ships fail because all girlfriends
play second fiddle to Sherlock
Holmes.
And of course, no version of
"Sherlock Holmes" would be
complete without the detective's
arch-nemesis, James Moriarty
(Andrew Scott, "John Adams").
Ritchie's films depict a Moriarty
that is Sherlock's intellectual
equal, but what they don't show
is how utterly deranged he is.
Scott plays Moriarty without any
restraint, creating an unhinged
image of chaos, much like Heath
Ledger's Joker.
Scott's unsettling sadism adds
to the chemistry of a fantasti-
cally three-dimensional cast of
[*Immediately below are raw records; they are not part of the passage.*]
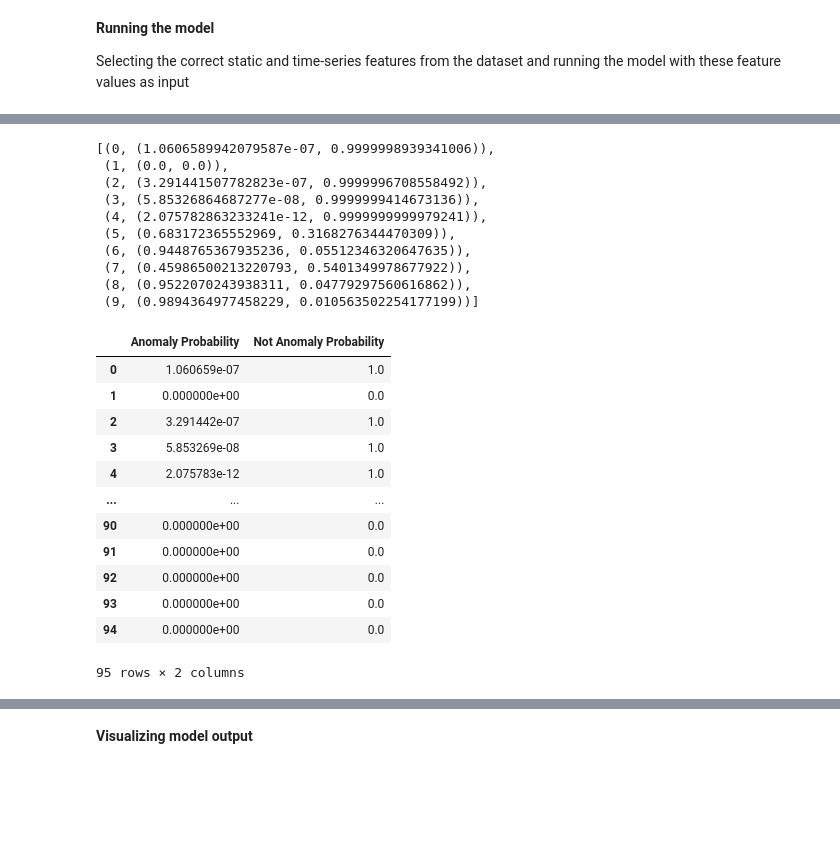
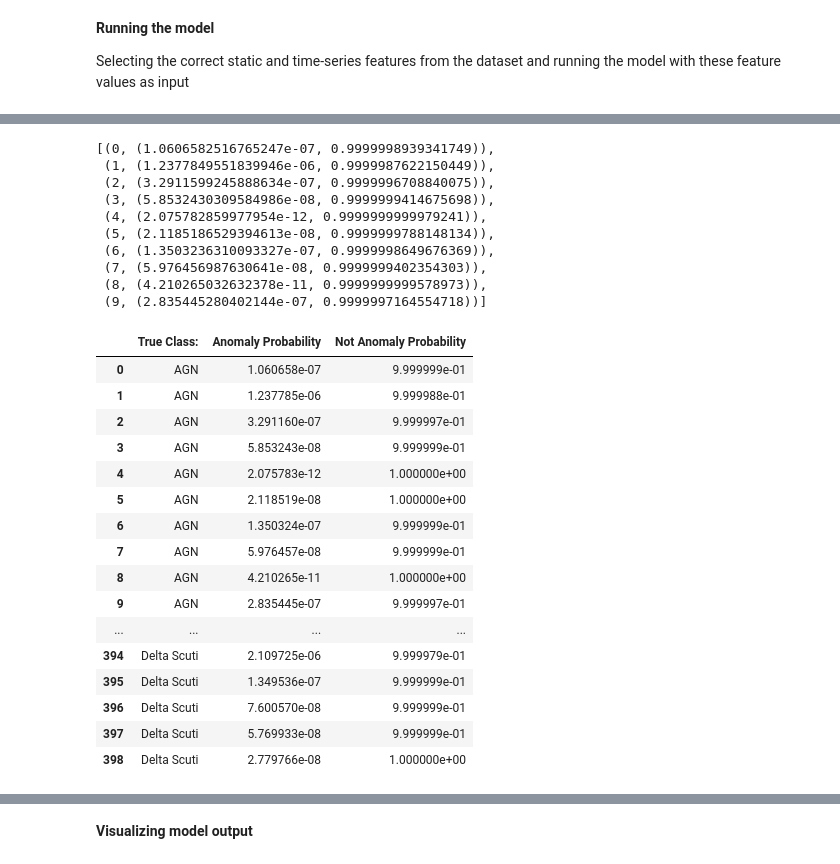
Before and after one commit to arjunchainani/ELAsTiCC-Classification, a Jupyter notebook: AnomalyDetection.ipynb, the cells around one changed output, grey strips where cells are left out. Cells and saved outputs as stored; diff of their text form; code cells hidden in the pictures; blank space fills up the shorter version.

```diff
--- a/AnomalyDetection.ipynb
+++ b/AnomalyDetection.ipynb
@@ -568,11 +566,8 @@ for class_idx in true_classes:
 # %%
-import networkx as nx
 from taxonomy import source_node_label
 
 pd.set_option('display.max_columns', None)
-pd.set_option('display.max_rows', 10)
-
-level_order_nodes = list(nx.bfs_tree(tree, source=source_node_label).nodes())
+pd.set_option('display.max_rows', None)
 
 class_df = pd.DataFrame(true_class_names, columns=['True Class:'])
 indiv_probs = [np.squeeze(class_probs[index][0]) for index in range(len(class_probs))]
@@ -599,43 +598,47 @@ df
 # %%
 results = df
-anomaly_labels = results[['SNIb/c', 'SNIax', 'SNI91bg', 'KN', 'Dwarf Novae', 'uLens', 'M-dwarf Flare', 'SLSN', 'TDE', 'ILOT', 'CART', 'PISN']]
-non_anomaly_labels = results[['SNIa', 'SNII', 'Cepheid', 'RR Lyrae', 'Delta Scuti', 'EB', 'AGN']]
+anomaly_labels = results[['SNIb/c', 'SNI91bg', 'KN', 'Dwarf Novae', 'uLens', 'M-dwarf Flare', 'SLSN', 'TDE', 'ILOT', 'CART', 'PISN']]
+non_anomaly_labels = results[['SNIa', 'SNII', 'Cepheid', 'RR Lyrae', 'Delta Scuti', 'EB', 'AGN', 'SNIax']]
 anomaly_preds = [np.sum(lightcurve[1][::]) for lightcurve in anomaly_labels.iterrows()]
 non_anomaly_preds = [np.sum(lightcurve[1][::]) for lightcurve in non_anomaly_labels.iterrows()]
 anomaly_detections = list(enumerate(zip(anomaly_preds, non_anomaly_preds)))
 anomaly_detections[:10]
 # %% [output]
-[(0, (1.0606589942079587e-07, 0.9999998939341006)),
- (1, (0.0, 0.0)),
- (2, (3.291441507782823e-07, 0.9999996708558492)),
- (3, (5.85326864687277e-08, 0.9999999414673136)),
- (4, (2.075782863233241e-12, 0.9999999999979241)),
- (5, (0.683172365552969, 0.3168276344470309)),
- (6, (0.9448765367935236, 0.05512346320647635)),
- (7, (0.45986500213220793, 0.5401349978677922)),
- (8, (0.9522070243938311, 0.04779297560616862)),
- (9, (0.9894364977458229, 0.010563502254177199))]
+[(0, (1.0606582516765247e-07, 0.9999998939341749)),
+ (1, (1.2377849551839946e-06, 0.9999987622150449)),
+ (2, (3.2911599245888634e-07, 0.9999996708840075)),
+ (3, (5.8532430309584986e-08, 0.9999999414675698)),
+ (4, (2.075782859977954e-12, 0.9999999999979241)),
+ (5, (2.1185186529394613e-08, 0.9999999788148134)),
+ (6, (1.3503236310093327e-07, 0.9999998649676369)),
+ (7, (5.976456987630641e-08, 0.9999999402354303)),
+ (8, (4.210265032632378e-11, 0.9999999999578973)),
+ (9, (2.835445280402144e-07, 0.9999997164554718))]
 # %%
 anomaly = pd.DataFrame({'Anomaly Probability': [anomaly_detections[row][1][0] for row in range(len(anomaly_detections))]})
 not_anomaly = pd.DataFrame({'Not Anomaly Probability': [anomaly_detections[row][1][1] for row in range(len(anomaly_detections))]})
 
 anomaly.reset_index(drop=True, inplace=True)
 not_anomaly.reset_index(drop=True, inplace=True)
-preds_df = pd.concat([anomaly, not_anomaly.set_axis(anomaly.index)], axis=1)
+preds_df = pd.concat([class_df, anomaly, not_anomaly.set_axis(anomaly.index)], axis=1)
 preds_df
 # %% [output]
-|  | Anomaly Probability | Not Anomaly Probability |
-| 0 | 1.060659e-07 | 1.0 |
-| 1 | 0.000000e+00 | 0.0 |
-| 2 | 3.291442e-07 | 1.0 |
-| 3 | 5.853269e-08 | 1.0 |
-| 4 | 2.075783e-12 | 1.0 |
-| ... | ... | ... |
-| 90 | 0.000000e+00 | 0.0 |
-| 91 | 0.000000e+00 | 0.0 |
-| 92 | 0.000000e+00 | 0.0 |
-| 93 | 0.000000e+00 | 0.0 |
-| 94 | 0.000000e+00 | 0.0 |
+|  | True Class: | Anomaly Probability | Not Anomaly Probability |
+| 0 | AGN | 1.060658e-07 | 9.999999e-01 |
+| 1 | AGN | 1.237785e-06 | 9.999988e-01 |
+| 2 | AGN | 3.291160e-07 | 9.999997e-01 |
+| 3 | AGN | 5.853243e-08 | 9.999999e-01 |
+| 4 | AGN | 2.075783e-12 | 1.000000e+00 |
+| 5 | AGN | 2.118519e-08 | 1.000000e+00 |
+| 6 | AGN | 1.350324e-07 | 9.999999e-01 |
+| 7 | AGN | 5.976457e-08 | 9.999999e-01 |
+| 8 | AGN | 4.210265e-11 | 1.000000e+00 |
+| 9 | AGN | 2.835445e-07 | 9.999997e-01 |
+| ... | ... | ... | ... |
+| 394 | Delta Scuti | 2.109725e-06 | 9.999979e-01 |
+| 395 | Delta Scuti | 1.349536e-07 | 9.999999e-01 |
+| 396 | Delta Scuti | 7.600570e-08 | 9.999999e-01 |
+| 397 | Delta Scuti | 5.769933e-08 | 9.999999e-01 |
+| 398 | Delta Scuti | 2.779766e-08 | 1.000000e+00 |
-95 rows × 2 columns
 # %%
 labels = [class_probs[i][1] for i in range(len(class_probs))]
```
Also changed, not shown: parts of 24 cells of this notebook, 1 other file.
characters. Cumberbatch and
Freeman play Sherlock and John
so naturally that they feel like
friends from the "moment they
meet. Gatiss doubles as Mycroft
Holmes, coldly indifferent but
also grappling with how to take
care of his little brother. When
Lana Pulver ("True Blood")
shows up as Irene Adler in sea-
son two, the sexual tension
between her and Sherlock is
so palpable that it practically
jumps out of the screen.
Allow me to take a leaf out
of the Reichenbach hero's book
and speak to you in simple facts:
Sherlock is the bestshow ontele-
vision. It's perfectly cast, expert-
ly written, stunningly acted and
just a pleasure to watch. If only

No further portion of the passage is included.